Problem to solve:
Please output the data exactly, minus pictures.

(Edit difference data)
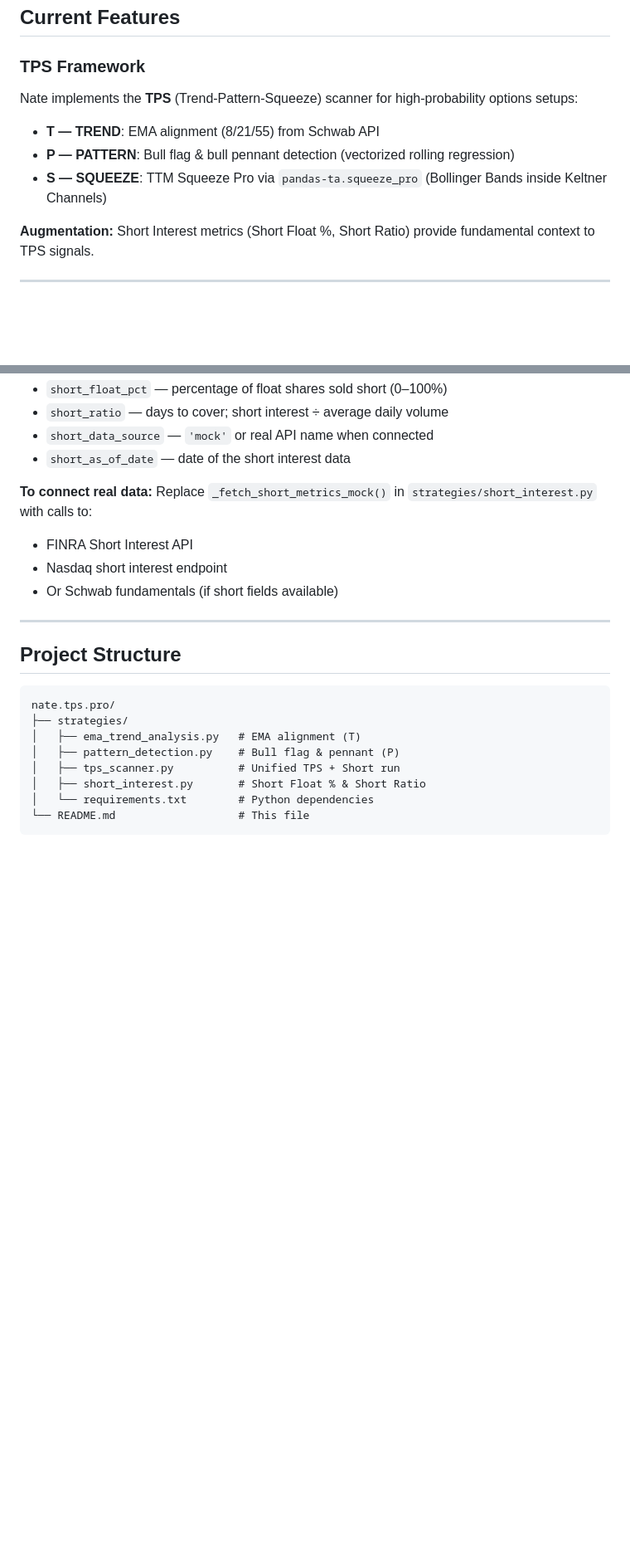
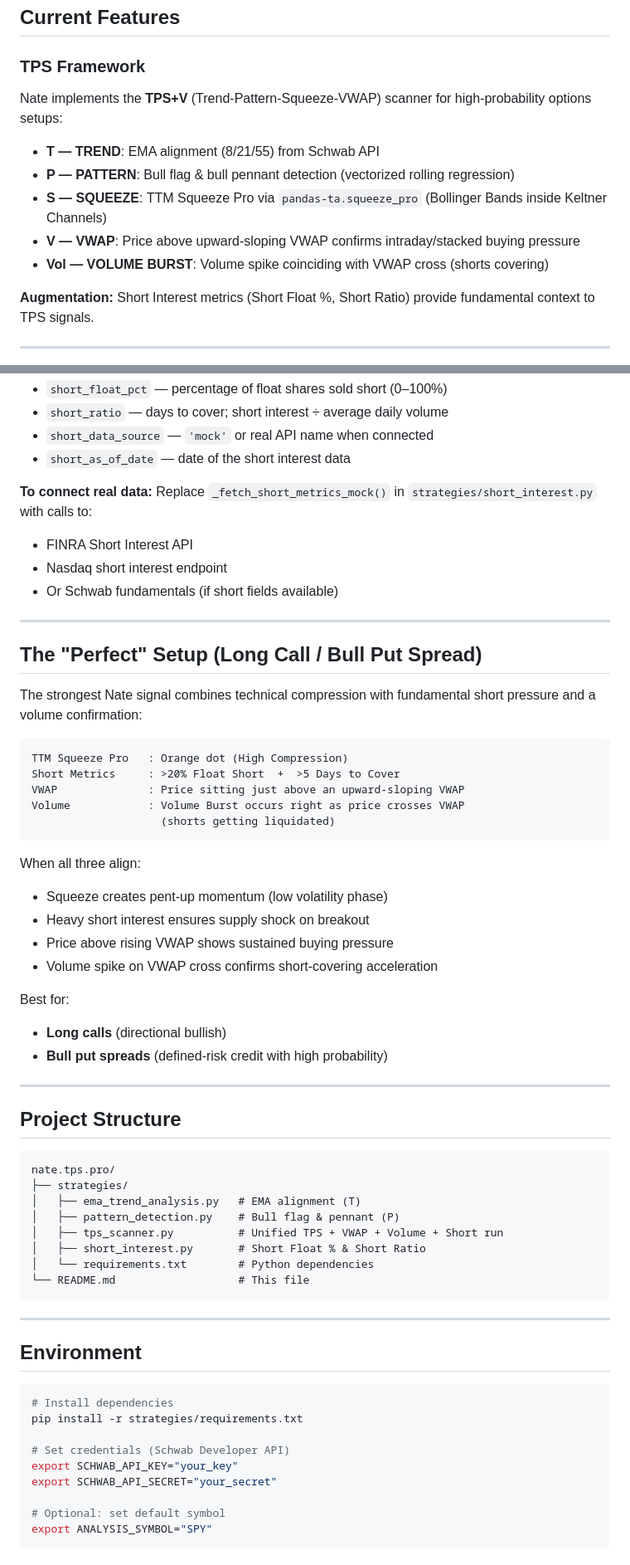
Before and after one commit to PERDANA-LLC/nate.tps.pro, a Markdown page: nate_README.md, 2 parts joined by grey strips. Shown at 83% size. GitHub-like rendering; blank space fills up the shorter version.

````diff
--- a/nate_README.md
+++ b/nate_README.md
@@ -6,11 +6,13 @@ Automated options trading signal scanner and strategy engine.
 
 ### TPS Framework
 
-Nate implements the **TPS** (Trend-Pattern-Squeeze) scanner for high-probability options setups:
+Nate implements the **TPS+V** (Trend-Pattern-Squeeze-VWAP) scanner for high-probability options setups:
 
 - **T — TREND**: EMA alignment (8/21/55) from Schwab API
 - **P — PATTERN**: Bull flag & bull pennant detection (vectorized rolling regression)
 - **S — SQUEEZE**: TTM Squeeze Pro via `pandas-ta.squeeze_pro` (Bollinger Bands inside Keltner Channels)
+- **V — VWAP**: Price above upward-sloping VWAP confirms intraday/stacked buying pressure
+- **Vol — VOLUME BURST**: Volume spike coinciding with VWAP cross (shorts covering)
 
 **Augmentation:** Short Interest metrics (Short Float %, Short Ratio) provide fundamental context to TPS signals.
 
@@ -121,6 +130,30 @@ python strategies/short_interest.py
 
 ---
 
+## The "Perfect" Setup (Long Call / Bull Put Spread)
+
+The strongest Nate signal combines technical compression with fundamental short pressure and a volume confirmation:
+
+```
+TTM Squeeze Pro   : Orange dot (High Compression)
+Short Metrics     : >20% Float Short  +  >5 Days to Cover
+VWAP              : Price sitting just above an upward-sloping VWAP
+Volume            : Volume Burst occurs right as price crosses VWAP
+                    (shorts getting liquidated)
+```
+
+When all three align:
+- Squeeze creates pent-up momentum (low volatility phase)
+- Heavy short interest ensures supply shock on breakout
+- Price above rising VWAP shows sustained buying pressure
+- Volume spike on VWAP cross confirms short-covering acceleration
+
+Best for:
+- **Long calls** (directional bullish)
+- **Bull put spreads** (defined-risk credit with high probability)
+
+---
+
 ## Project Structure
 
 ```
@@ -128,8 +161,25 @@ nate.tps.pro/
 ├── strategies/
 │   ├── ema_trend_analysis.py   # EMA alignment (T)
 │   ├── pattern_detection.py    # Bull flag & pennant (P)
-│   ├── tps_scanner.py          # Unified TPS + Short run
+│   ├── tps_scanner.py          # Unified TPS + VWAP + Volume + Short run
 │   ├── short_interest.py       # Short Float % & Short Ratio
 │   └── requirements.txt        # Python dependencies
 └── README.md                   # This file
 ```
+
+---
+
+## Environment
+
+```bash
+# Install dependencies
+pip install -r strategies/requirements.txt
+
+# Set credentials (Schwab Developer API)
+export SCHWAB_API_KEY="your_key"
+export SCHWAB_API_SECRET="your_secret"
+
+# Optional: set default symbol
+export ANALYSIS_SYMBOL="SPY"
+```
+
````
Also changed, not shown: other parts of nate_README.md (+32 -11 lines).
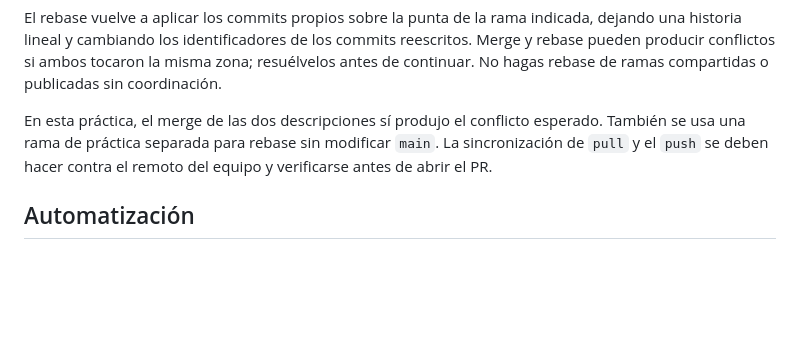
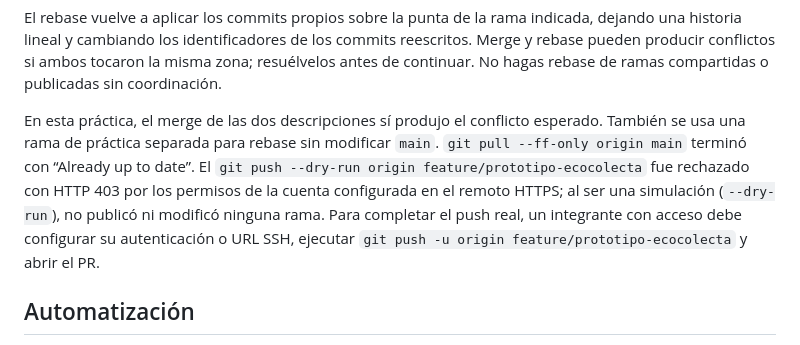
Before and after one commit to eddy1-cyber/EcoColecta, a Markdown page: README.md, the part around the change. GitHub-like rendering; blank space fills up the shorter version.

Commit message:
Record conflict and Git command practice results

```diff
--- a/README.md
+++ b/README.md
@@ -110,7 +110,7 @@ git rebase feature/registro-entregas
 
 El rebase vuelve a aplicar los commits propios sobre la punta de la rama indicada, dejando una historia lineal y cambiando los identificadores de los commits reescritos. Merge y rebase pueden producir conflictos si ambos tocaron la misma zona; resuélvelos antes de continuar. No hagas rebase de ramas compartidas o publicadas sin coordinación.
 
-En esta práctica, el merge de las dos descripciones sí produjo el conflicto esperado. También se usa una rama de práctica separada para rebase sin modificar `main`. La sincronización de `pull` y el `push` se deben hacer contra el remoto del equipo y verificarse antes de abrir el PR.
+En esta práctica, el merge de las dos descripciones sí produjo el conflicto esperado. También se usa una rama de práctica separada para rebase sin modificar `main`. `git pull --ff-only origin main` terminó con “Already up to date”. El `git push --dry-run origin feature/prototipo-ecocolecta` fue rechazado con HTTP 403 por los permisos de la cuenta configurada en el remoto HTTPS; al ser una simulación (`--dry-run`), no publicó ni modificó ninguna rama. Para completar el push real, un integrante con acceso debe configurar su autenticación o URL SSH, ejecutar `git push -u origin feature/prototipo-ecocolecta` y abrir el PR.
 
 ## Automatización
 
```
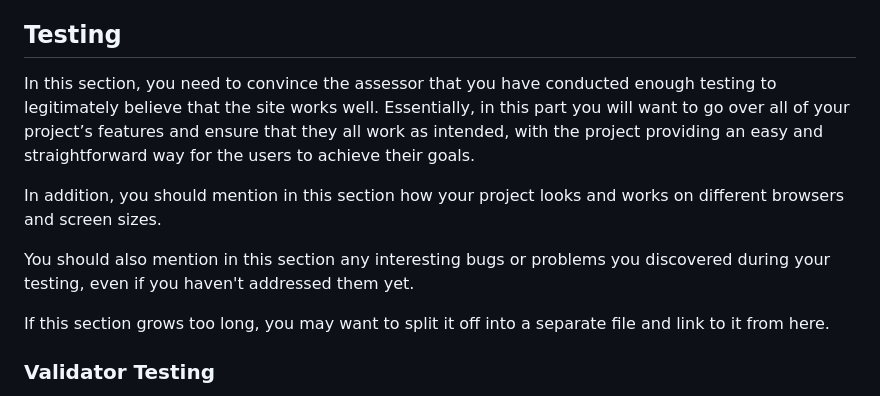
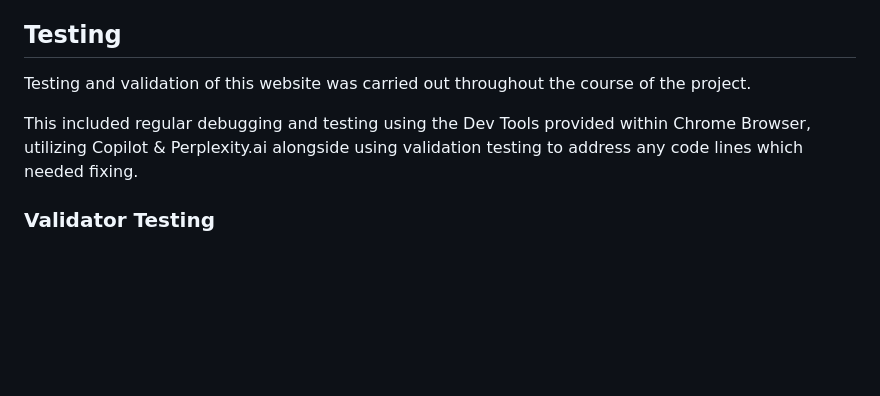
Before and after one commit to MajaK02/Over-The-Rainbow, a Markdown page: README.md, the part around the change. Drawn GitHub-style; blank space fills up the shorter version.

```diff
--- a/README.md
+++ b/README.md
@@ -56,13 +56,9 @@ In this section, you should go over the different parts of your project, and des
 
 ## Testing
 
-In this section, you need to convince the assessor that you have conducted enough testing to legitimately believe that the site works well. Essentially, in this part you will want to go over all of your project’s features and ensure that they all work as intended, with the project providing an easy and straightforward way for the users to achieve their goals.
+Testing and validation of this website was carried out throughout the course of the project.
 
-In addition, you should mention in this section how your project looks and works on different browsers and screen sizes.
-
-You should also mention in this section any interesting bugs or problems you discovered during your testing, even if you haven't addressed them yet.
-
-If this section grows too long, you may want to split it off into a separate file and link to it from here.
+This included regular debugging and testing using the Dev Tools provided within Chrome Browser, utilizing Copilot & Perplexity.ai alongside using validation testing to address any code lines which needed fixing.
 
 
 ### Validator Testing
```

Answer:
Before and after one commit to PERDANA-LLC/nate.tps.pro, a Markdown page: nate_README.md, 2 parts joined by grey strips. Shown at 83% size. GitHub-like rendering; blank space fills up the shorter version.

````diff
--- a/nate_README.md
+++ b/nate_README.md
@@ -6,11 +6,13 @@ Automated options trading signal scanner and strategy engine.
 
 ### TPS Framework
 
-Nate implements the **TPS** (Trend-Pattern-Squeeze) scanner for high-probability options setups:
+Nate implements the **TPS+V** (Trend-Pattern-Squeeze-VWAP) scanner for high-probability options setups:
 
 - **T — TREND**: EMA alignment (8/21/55) from Schwab API
 - **P — PATTERN**: Bull flag & bull pennant detection (vectorized rolling regression)
 - **S — SQUEEZE**: TTM Squeeze Pro via `pandas-ta.squeeze_pro` (Bollinger Bands inside Keltner Channels)
+- **V — VWAP**: Price above upward-sloping VWAP confirms intraday/stacked buying pressure
+- **Vol — VOLUME BURST**: Volume spike coinciding with VWAP cross (shorts covering)
 
 **Augmentation:** Short Interest metrics (Short Float %, Short Ratio) provide fundamental context to TPS signals.
 
@@ -121,6 +130,30 @@ python strategies/short_interest.py
 
 ---
 
+## The "Perfect" Setup (Long Call / Bull Put Spread)
+
+The strongest Nate signal combines technical compression with fundamental short pressure and a volume confirmation:
+
+```
+TTM Squeeze Pro   : Orange dot (High Compression)
+Short Metrics     : >20% Float Short  +  >5 Days to Cover
+VWAP              : Price sitting just above an upward-sloping VWAP
+Volume            : Volume Burst occurs right as price crosses VWAP
+                    (shorts getting liquidated)
+```
+
+When all three align:
+- Squeeze creates pent-up momentum (low volatility phase)
+- Heavy short interest ensures supply shock on breakout
+- Price above rising VWAP shows sustained buying pressure
+- Volume spike on VWAP cross confirms short-covering acceleration
+
+Best for:
+- **Long calls** (directional bullish)
+- **Bull put spreads** (defined-risk credit with high probability)
+
+---
+
 ## Project Structure
 
 ```
@@ -128,8 +161,25 @@ nate.tps.pro/
 ├── strategies/
 │   ├── ema_trend_analysis.py   # EMA alignment (T)
 │   ├── pattern_detection.py    # Bull flag & pennant (P)
-│   ├── tps_scanner.py          # Unified TPS + Short run
+│   ├── tps_scanner.py          # Unified TPS + VWAP + Volume + Short run
 │   ├── short_interest.py       # Short Float % & Short Ratio
 │   └── requirements.txt        # Python dependencies
 └── README.md                   # This file
 ```
+
+---
+
+## Environment
+
+```bash
+# Install dependencies
+pip install -r strategies/requirements.txt
+
+# Set credentials (Schwab Developer API)
+export SCHWAB_API_KEY="your_key"
+export SCHWAB_API_SECRET="your_secret"
+
+# Optional: set default symbol
+export ANALYSIS_SYMBOL="SPY"
+```
+
````
Also changed, not shown: other parts of nate_README.md (+32 -11 lines).
Before and after one commit to eddy1-cyber/EcoColecta, a Markdown page: README.md, the part around the change. GitHub-like rendering; blank space fills up the shorter version.

Commit message:
Record conflict and Git command practice results

```diff
--- a/README.md
+++ b/README.md
@@ -110,7 +110,7 @@ git rebase feature/registro-entregas
 
 El rebase vuelve a aplicar los commits propios sobre la punta de la rama indicada, dejando una historia lineal y cambiando los identificadores de los commits reescritos. Merge y rebase pueden producir conflictos si ambos tocaron la misma zona; resuélvelos antes de continuar. No hagas rebase de ramas compartidas o publicadas sin coordinación.
 
-En esta práctica, el merge de las dos descripciones sí produjo el conflicto esperado. También se usa una rama de práctica separada para rebase sin modificar `main`. La sincronización de `pull` y el `push` se deben hacer contra el remoto del equipo y verificarse antes de abrir el PR.
+En esta práctica, el merge de las dos descripciones sí produjo el conflicto esperado. También se usa una rama de práctica separada para rebase sin modificar `main`. `git pull --ff-only origin main` terminó con “Already up to date”. El `git push --dry-run origin feature/prototipo-ecocolecta` fue rechazado con HTTP 403 por los permisos de la cuenta configurada en el remoto HTTPS; al ser una simulación (`--dry-run`), no publicó ni modificó ninguna rama. Para completar el push real, un integrante con acceso debe configurar su autenticación o URL SSH, ejecutar `git push -u origin feature/prototipo-ecocolecta` y abrir el PR.
 
 ## Automatización
 
```
Before and after one commit to MajaK02/Over-The-Rainbow, a Markdown page: README.md, the part around the change. Drawn GitHub-style; blank space fills up the shorter version.

```diff
--- a/README.md
+++ b/README.md
@@ -56,13 +56,9 @@ In this section, you should go over the different parts of your project, and des
 
 ## Testing
 
-In this section, you need to convince the assessor that you have conducted enough testing to legitimately believe that the site works well. Essentially, in this part you will want to go over all of your project’s features and ensure that they all work as intended, with the project providing an easy and straightforward way for the users to achieve their goals.
+Testing and validation of this website was carried out throughout the course of the project.
 
-In addition, you should mention in this section how your project looks and works on different browsers and screen sizes.
-
-You should also mention in this section any interesting bugs or problems you discovered during your testing, even if you haven't addressed them yet.
-
-If this section grows too long, you may want to split it off into a separate file and link to it from here.
+This included regular debugging and testing using the Dev Tools provided within Chrome Browser, utilizing Copilot & Perplexity.ai alongside using validation testing to address any code lines which needed fixing.
 
 
 ### Validator Testing
```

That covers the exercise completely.